Most people use their hands and faces to portray emotions. It is very rare to see someone in a heated informal discussion that is not waving and flailing these appendages about. However, ask this person to stand on stage and just act out the conversation, and most likely they will freeze like a deer in headlights. For actors and dancers, more than any other group, their livelihood depends on their ability to move their bodies and faces to portray emotions. The most important aspect is for those emotions to seem real. This involves letting go of self-consciousness and the knowledge that many eyes are watching your every move.
The art of mime takes this to an even higher level, asking the actor to portray emotions and ideas with his/her whole body. Sometimes this is done while being silent as well. The art is believed to have originated in ancient Greece when actors used to do tragic mime during dramatic plays. Then, mime was transferred to ancient Rome, where the tradition continued.

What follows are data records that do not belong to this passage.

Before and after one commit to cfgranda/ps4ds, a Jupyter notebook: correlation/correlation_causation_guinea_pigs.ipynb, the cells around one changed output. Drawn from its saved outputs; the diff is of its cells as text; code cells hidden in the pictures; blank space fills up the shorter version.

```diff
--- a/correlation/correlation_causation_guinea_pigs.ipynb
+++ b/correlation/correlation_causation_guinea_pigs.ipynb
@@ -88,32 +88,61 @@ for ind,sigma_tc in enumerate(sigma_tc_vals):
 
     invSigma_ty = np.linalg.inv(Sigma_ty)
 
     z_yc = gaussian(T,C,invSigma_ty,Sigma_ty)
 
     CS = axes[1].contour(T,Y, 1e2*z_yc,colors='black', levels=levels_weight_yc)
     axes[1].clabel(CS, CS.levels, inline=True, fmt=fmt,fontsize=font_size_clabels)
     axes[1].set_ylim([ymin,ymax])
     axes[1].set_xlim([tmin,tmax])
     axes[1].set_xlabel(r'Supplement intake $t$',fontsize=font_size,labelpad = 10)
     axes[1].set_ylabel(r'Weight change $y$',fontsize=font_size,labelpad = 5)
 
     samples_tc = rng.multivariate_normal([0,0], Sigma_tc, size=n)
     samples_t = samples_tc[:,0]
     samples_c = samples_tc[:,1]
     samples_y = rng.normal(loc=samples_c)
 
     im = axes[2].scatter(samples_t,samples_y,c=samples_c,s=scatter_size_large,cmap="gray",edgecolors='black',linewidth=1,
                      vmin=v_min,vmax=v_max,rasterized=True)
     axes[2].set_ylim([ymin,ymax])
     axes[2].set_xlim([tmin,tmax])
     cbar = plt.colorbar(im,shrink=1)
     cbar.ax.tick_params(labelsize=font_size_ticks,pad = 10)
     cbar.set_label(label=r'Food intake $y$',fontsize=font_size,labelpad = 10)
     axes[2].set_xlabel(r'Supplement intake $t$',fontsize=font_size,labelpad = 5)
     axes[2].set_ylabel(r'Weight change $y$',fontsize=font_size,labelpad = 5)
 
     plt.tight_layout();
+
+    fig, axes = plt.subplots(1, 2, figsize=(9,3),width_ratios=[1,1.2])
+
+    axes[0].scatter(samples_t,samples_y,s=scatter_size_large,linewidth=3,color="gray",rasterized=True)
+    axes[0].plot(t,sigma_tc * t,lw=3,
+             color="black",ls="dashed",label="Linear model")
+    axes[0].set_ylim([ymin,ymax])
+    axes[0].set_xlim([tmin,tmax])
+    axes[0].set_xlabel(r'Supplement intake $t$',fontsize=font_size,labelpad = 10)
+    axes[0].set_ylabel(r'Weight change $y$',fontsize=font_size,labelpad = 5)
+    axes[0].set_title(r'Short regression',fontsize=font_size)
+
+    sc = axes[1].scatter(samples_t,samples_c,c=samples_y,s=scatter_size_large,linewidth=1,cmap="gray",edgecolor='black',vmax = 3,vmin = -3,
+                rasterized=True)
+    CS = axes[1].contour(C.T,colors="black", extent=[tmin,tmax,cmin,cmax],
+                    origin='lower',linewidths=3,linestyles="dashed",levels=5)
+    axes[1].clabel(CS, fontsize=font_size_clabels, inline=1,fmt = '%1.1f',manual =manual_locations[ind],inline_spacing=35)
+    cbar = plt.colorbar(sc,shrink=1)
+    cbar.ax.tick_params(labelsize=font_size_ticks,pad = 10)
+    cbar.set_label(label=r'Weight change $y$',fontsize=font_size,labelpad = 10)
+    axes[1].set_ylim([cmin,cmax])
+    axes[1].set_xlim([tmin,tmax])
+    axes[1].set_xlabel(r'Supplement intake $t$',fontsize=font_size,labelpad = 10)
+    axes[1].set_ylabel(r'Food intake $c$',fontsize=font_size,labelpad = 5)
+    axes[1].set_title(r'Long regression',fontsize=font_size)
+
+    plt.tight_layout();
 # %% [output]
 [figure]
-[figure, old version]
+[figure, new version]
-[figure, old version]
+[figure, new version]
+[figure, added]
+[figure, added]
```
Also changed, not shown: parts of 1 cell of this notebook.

Studio Emad Eddin in Downtown are hosting Iranian-Egyptian instructor Sabry Zekry for a fundamentals of mime and physical composition workshop called “a chair, an object and I”. His credentials, according to the studio’s website, are: “While working with English artist James Sutherland in South Korea, Zekry discovered physical theatre. Since 2010, he has participated in several workshops, researching physical theatre at the Grotowski Institute (Poland) and at Le Site de pratiques théâtrales (Paris, Lavauzelle).”
Zekry will be teaching participants the methods of Etienne Decroux of corporeal mime. On the studio’s website, it states: “Decroux’s body training was based in part on what modern dancers call “isolations”, in which body sections move in prescribed sequence, and, in part, on the physics of compensation required to keep the body in balance when the center of gravity is shifted. It is the parent of sculpture, poetry and music. It proceeds by analogy, metaphor, and musicality.”
“We will be working with one chair and one object. Participants must act out a story with the chair and using their bodies’ movement,” Zekry explained. He added that the kind of mime he will be teaching is different than the street-performed mime, which is also known as Pantomime. “[Pantomime] is based on mainly moving your face and hands. However, in mime, you have to use your whole body,” Zekry said. He explained that while Pantomime tends to be a silent art, in Decroux’s method, actors can speak.
“There is a great deal of rotation. Actors are required to move their bodies to create angles, and play with movement. It resembles biomechanics. It is a kind of physical theatre. We do not try to replace words with action,” Zekry said.
While anyone can join the workshop, Zekry believes that it will be most beneficial to dancers, actors and stage directors. “Or even writers who would like to research movements, or any amateurs interested in drama-related movement,” he added.
The website states: “The workshop will enable the participants through practical exploration of articulatory possibilities of the body, to work towards a poetics of movement, which does not yield to the evident nor is restricted by physical limitations to create a unit of physical theatre performance.”
Zekry expects participants to perform at the end of the workshop. “They can perform together or separately. It is up to them how to develop the idea which I will give them. My concept will be one story with five different aspects,” Zekry explained.
The workshop will start on 8 September and continued till 18 September from 3pm to 6pm. The deadline for registration is 4 September and the workshop costs EGP 200.